[YOUR INSTRUCTIONS]
Go through the records and copy each line where the string "body" occurs.

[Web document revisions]

☆ ☆ ☆ ☆ ☆

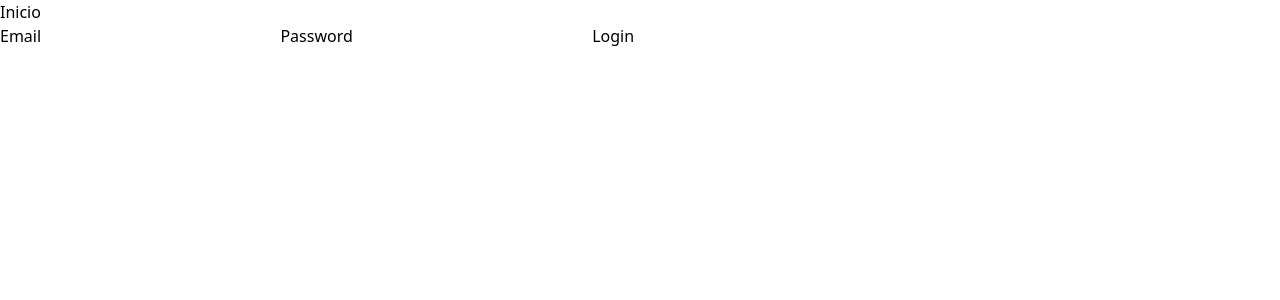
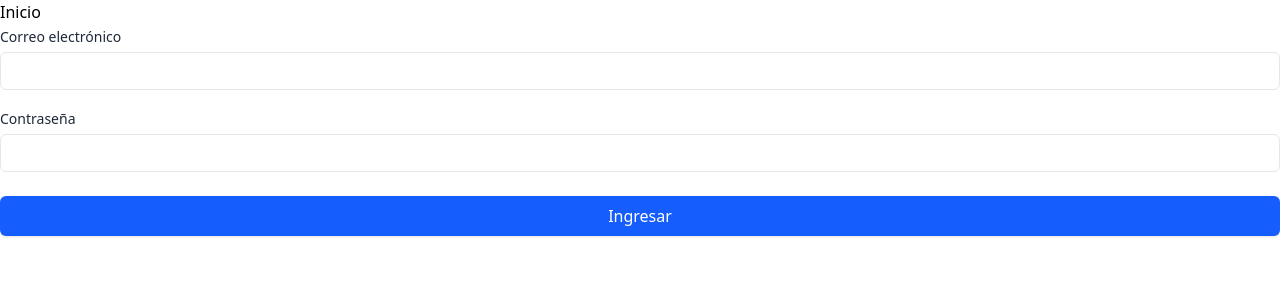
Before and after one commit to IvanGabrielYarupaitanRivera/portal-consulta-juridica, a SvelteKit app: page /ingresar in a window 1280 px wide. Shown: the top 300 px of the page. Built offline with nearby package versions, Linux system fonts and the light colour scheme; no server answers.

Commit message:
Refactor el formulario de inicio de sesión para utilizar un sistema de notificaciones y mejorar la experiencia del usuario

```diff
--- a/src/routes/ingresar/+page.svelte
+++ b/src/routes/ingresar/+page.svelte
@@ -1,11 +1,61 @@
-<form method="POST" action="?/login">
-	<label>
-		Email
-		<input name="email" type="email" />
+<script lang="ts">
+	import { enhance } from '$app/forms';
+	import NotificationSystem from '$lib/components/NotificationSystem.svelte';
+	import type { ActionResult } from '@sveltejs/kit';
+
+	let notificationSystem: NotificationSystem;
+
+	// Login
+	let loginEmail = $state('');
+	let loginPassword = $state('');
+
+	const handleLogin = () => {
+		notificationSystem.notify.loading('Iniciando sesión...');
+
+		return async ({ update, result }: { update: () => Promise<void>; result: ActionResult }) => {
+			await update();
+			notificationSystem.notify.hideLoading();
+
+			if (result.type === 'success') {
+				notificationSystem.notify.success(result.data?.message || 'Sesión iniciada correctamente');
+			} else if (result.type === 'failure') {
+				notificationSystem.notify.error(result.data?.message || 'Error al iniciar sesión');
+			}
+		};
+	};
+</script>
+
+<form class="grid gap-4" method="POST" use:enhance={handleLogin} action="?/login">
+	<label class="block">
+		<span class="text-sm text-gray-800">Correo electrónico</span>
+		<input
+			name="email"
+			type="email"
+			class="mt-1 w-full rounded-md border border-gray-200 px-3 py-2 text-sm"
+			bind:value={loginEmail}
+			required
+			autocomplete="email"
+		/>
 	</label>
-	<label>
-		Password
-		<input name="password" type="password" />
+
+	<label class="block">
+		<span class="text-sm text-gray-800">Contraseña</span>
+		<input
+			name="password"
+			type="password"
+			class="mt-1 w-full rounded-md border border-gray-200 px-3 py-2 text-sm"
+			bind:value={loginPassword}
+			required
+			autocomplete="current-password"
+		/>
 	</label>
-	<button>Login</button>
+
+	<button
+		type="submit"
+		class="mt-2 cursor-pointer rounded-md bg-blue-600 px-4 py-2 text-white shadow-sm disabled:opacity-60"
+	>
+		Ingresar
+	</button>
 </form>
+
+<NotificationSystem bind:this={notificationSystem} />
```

☆ ☆ ☆ ☆ ☆

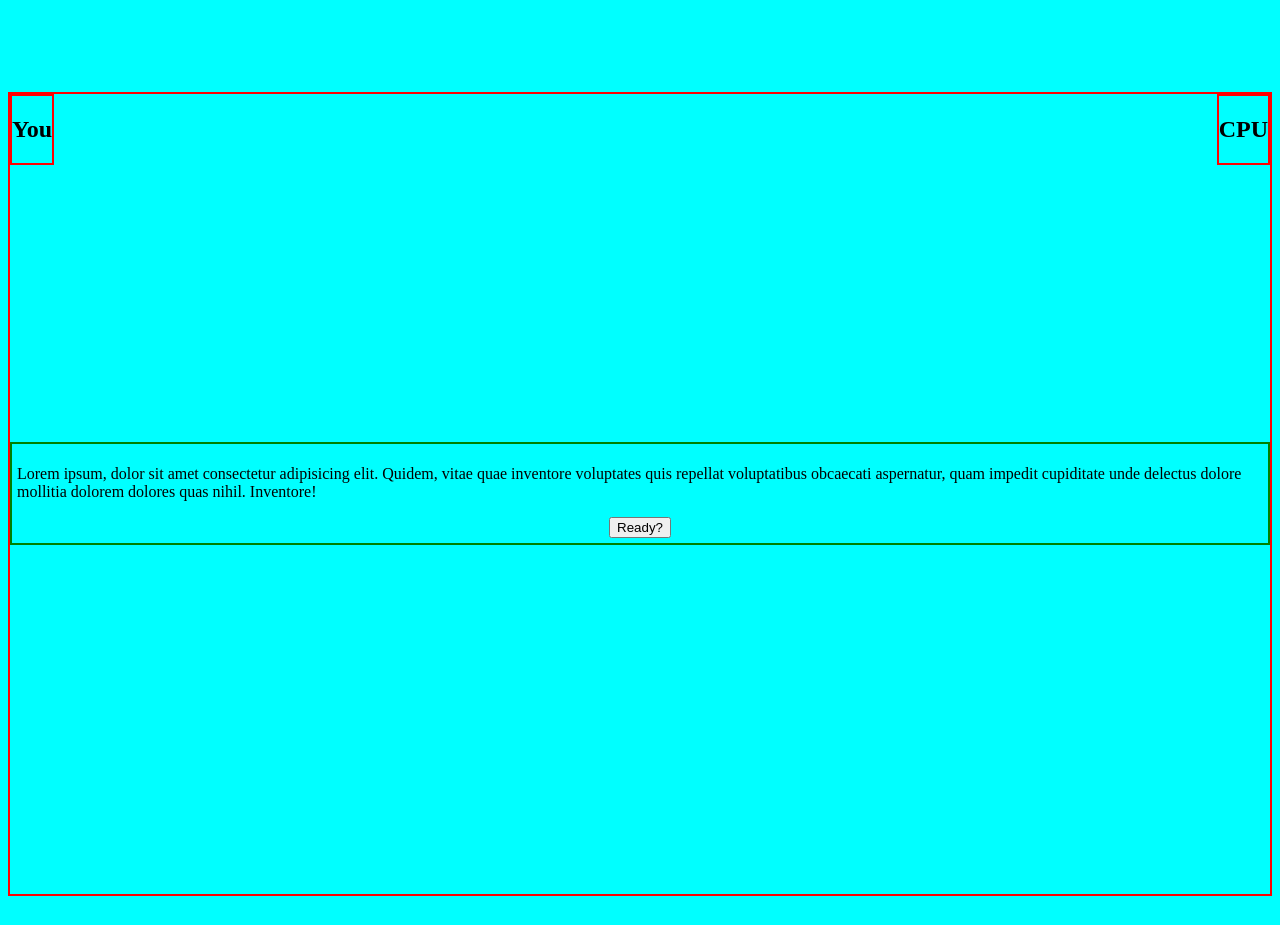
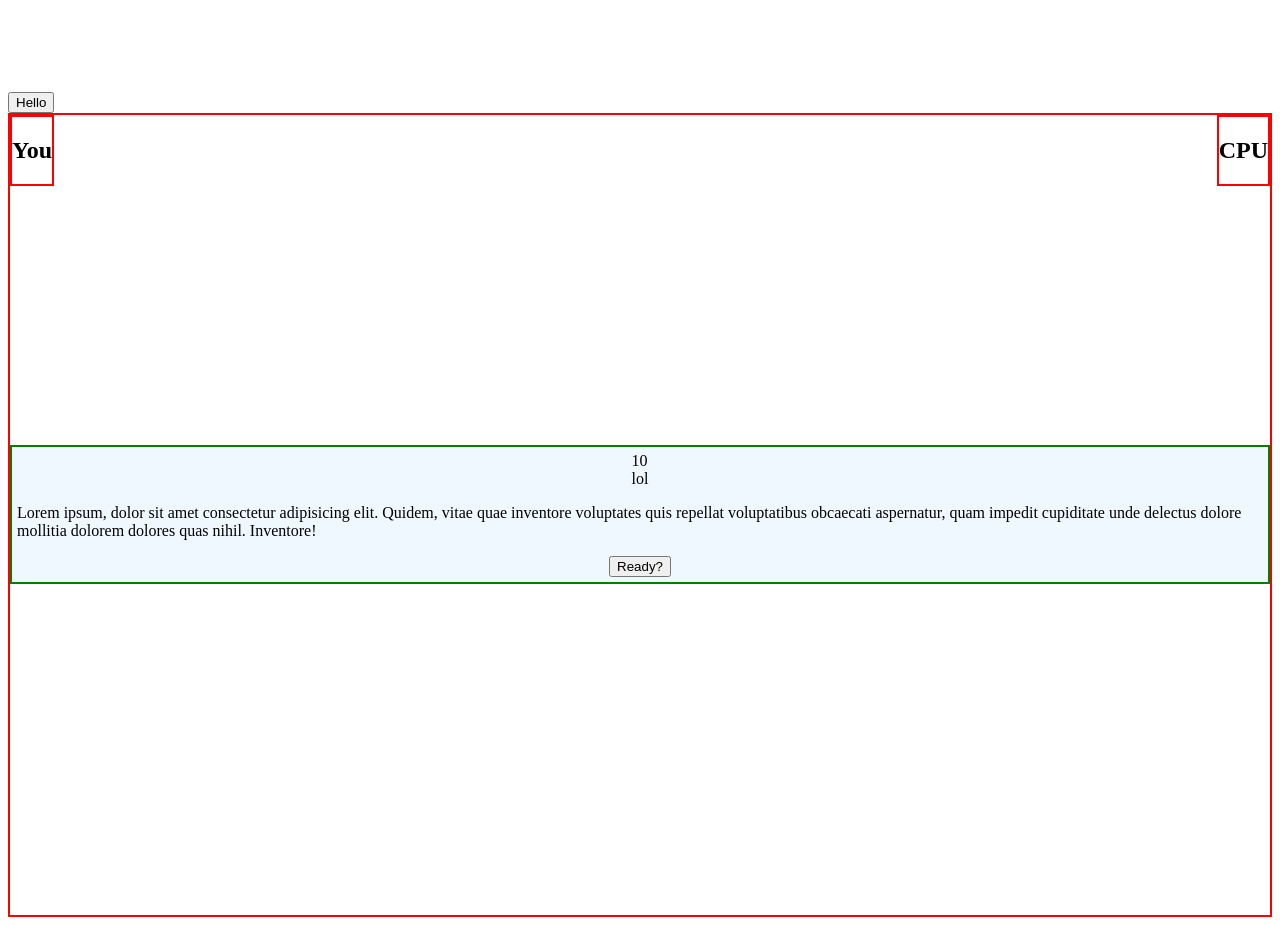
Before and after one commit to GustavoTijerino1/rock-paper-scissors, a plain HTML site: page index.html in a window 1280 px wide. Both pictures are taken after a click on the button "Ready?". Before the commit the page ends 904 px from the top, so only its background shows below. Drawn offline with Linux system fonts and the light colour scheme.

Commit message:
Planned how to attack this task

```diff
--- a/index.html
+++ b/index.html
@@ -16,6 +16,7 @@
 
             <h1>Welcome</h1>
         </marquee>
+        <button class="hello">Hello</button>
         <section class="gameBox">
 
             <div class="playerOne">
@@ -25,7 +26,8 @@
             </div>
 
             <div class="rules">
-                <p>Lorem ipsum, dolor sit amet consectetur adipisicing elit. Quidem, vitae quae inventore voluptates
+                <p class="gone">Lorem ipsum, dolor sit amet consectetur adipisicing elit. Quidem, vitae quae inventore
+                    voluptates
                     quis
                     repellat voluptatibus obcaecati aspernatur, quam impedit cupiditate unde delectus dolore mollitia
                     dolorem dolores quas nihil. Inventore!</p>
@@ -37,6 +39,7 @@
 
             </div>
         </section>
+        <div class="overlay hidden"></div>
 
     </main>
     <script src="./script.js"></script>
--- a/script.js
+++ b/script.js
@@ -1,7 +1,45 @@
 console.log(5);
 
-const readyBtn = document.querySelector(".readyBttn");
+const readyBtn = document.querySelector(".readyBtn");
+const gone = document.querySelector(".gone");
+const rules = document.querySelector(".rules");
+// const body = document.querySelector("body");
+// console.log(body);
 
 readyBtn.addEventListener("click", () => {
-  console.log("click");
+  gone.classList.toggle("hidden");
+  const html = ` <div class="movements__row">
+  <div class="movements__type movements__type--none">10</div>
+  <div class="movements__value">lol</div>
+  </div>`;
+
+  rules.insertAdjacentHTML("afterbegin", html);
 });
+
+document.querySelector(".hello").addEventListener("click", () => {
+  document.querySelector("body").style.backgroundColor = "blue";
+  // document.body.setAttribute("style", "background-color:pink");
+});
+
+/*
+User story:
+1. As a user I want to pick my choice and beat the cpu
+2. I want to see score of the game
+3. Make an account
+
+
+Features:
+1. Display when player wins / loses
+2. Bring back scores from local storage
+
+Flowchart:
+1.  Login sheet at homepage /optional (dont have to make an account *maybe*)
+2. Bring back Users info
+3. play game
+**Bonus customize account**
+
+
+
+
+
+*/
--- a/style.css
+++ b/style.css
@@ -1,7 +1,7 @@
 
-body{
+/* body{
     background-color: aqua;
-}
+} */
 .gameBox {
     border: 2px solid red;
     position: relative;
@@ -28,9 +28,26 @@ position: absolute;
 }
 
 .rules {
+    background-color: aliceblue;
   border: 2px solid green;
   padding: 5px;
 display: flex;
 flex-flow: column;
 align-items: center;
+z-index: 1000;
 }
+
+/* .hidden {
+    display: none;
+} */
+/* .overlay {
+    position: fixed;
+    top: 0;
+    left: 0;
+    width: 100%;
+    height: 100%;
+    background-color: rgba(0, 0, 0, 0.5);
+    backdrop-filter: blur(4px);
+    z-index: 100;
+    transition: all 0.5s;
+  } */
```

☆ ☆ ☆ ☆ ☆

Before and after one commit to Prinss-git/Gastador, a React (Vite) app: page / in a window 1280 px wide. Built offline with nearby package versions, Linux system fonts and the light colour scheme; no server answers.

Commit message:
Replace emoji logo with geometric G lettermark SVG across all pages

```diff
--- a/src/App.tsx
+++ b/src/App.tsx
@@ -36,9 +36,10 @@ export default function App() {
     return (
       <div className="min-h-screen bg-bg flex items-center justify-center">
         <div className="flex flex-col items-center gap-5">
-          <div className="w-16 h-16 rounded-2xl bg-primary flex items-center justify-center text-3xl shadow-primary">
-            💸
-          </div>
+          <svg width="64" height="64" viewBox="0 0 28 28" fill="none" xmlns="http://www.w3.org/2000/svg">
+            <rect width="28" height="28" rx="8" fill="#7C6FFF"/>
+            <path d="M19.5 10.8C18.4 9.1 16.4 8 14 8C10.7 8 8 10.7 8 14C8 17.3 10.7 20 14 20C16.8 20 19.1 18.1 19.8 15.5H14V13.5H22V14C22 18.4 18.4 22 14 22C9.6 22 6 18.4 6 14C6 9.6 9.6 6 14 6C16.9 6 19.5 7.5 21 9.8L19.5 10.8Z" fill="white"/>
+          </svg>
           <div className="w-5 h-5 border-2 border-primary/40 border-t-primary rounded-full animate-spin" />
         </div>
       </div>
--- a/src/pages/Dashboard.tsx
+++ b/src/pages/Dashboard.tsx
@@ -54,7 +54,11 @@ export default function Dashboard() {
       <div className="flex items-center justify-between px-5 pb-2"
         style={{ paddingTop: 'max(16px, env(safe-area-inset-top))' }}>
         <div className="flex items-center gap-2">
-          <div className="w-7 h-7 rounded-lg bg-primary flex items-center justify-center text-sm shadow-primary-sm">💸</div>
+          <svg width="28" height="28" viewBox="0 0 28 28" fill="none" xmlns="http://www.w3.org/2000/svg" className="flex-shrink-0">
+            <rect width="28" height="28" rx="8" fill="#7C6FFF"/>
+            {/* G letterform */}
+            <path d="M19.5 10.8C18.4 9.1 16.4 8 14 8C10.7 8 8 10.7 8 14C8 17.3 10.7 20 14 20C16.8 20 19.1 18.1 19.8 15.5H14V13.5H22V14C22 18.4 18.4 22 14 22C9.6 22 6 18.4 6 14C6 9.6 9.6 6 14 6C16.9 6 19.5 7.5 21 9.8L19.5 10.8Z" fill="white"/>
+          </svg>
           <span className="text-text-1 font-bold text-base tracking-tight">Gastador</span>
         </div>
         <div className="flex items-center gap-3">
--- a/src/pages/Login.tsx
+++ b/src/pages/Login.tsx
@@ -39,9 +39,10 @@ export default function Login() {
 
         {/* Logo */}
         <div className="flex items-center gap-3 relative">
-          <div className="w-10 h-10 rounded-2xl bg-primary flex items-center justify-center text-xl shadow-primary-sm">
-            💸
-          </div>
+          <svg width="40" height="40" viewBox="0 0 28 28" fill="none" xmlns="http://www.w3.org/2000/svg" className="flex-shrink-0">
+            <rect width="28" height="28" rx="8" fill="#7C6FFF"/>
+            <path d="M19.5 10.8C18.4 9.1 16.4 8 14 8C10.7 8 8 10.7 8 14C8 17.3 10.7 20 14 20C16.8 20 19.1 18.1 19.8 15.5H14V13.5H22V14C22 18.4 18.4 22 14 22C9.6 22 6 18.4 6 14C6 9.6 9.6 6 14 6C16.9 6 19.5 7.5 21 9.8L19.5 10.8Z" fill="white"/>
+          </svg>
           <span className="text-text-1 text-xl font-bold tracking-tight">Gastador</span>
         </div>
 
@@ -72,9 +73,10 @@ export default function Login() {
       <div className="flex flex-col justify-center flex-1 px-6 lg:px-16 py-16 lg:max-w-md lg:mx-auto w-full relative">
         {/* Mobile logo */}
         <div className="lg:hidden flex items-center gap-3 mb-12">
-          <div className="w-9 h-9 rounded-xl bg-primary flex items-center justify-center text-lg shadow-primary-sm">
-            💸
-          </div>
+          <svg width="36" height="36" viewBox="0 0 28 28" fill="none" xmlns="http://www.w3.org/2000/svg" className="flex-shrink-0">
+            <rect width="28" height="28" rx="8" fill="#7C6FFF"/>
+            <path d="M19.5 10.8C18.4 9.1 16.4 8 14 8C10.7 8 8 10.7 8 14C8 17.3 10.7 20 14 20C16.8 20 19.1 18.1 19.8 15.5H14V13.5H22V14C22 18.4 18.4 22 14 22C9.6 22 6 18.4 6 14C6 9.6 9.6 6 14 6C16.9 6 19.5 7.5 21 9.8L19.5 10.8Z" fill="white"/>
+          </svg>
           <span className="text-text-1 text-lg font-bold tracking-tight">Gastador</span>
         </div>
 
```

☆ ☆ ☆ ☆ ☆

[RESPONSE]
+// const body = document.querySelector("body");
+// console.log(body);
+  document.querySelector("body").style.backgroundColor = "blue";
+  // document.body.setAttribute("style", "background-color:pink");
-body{
+/* body{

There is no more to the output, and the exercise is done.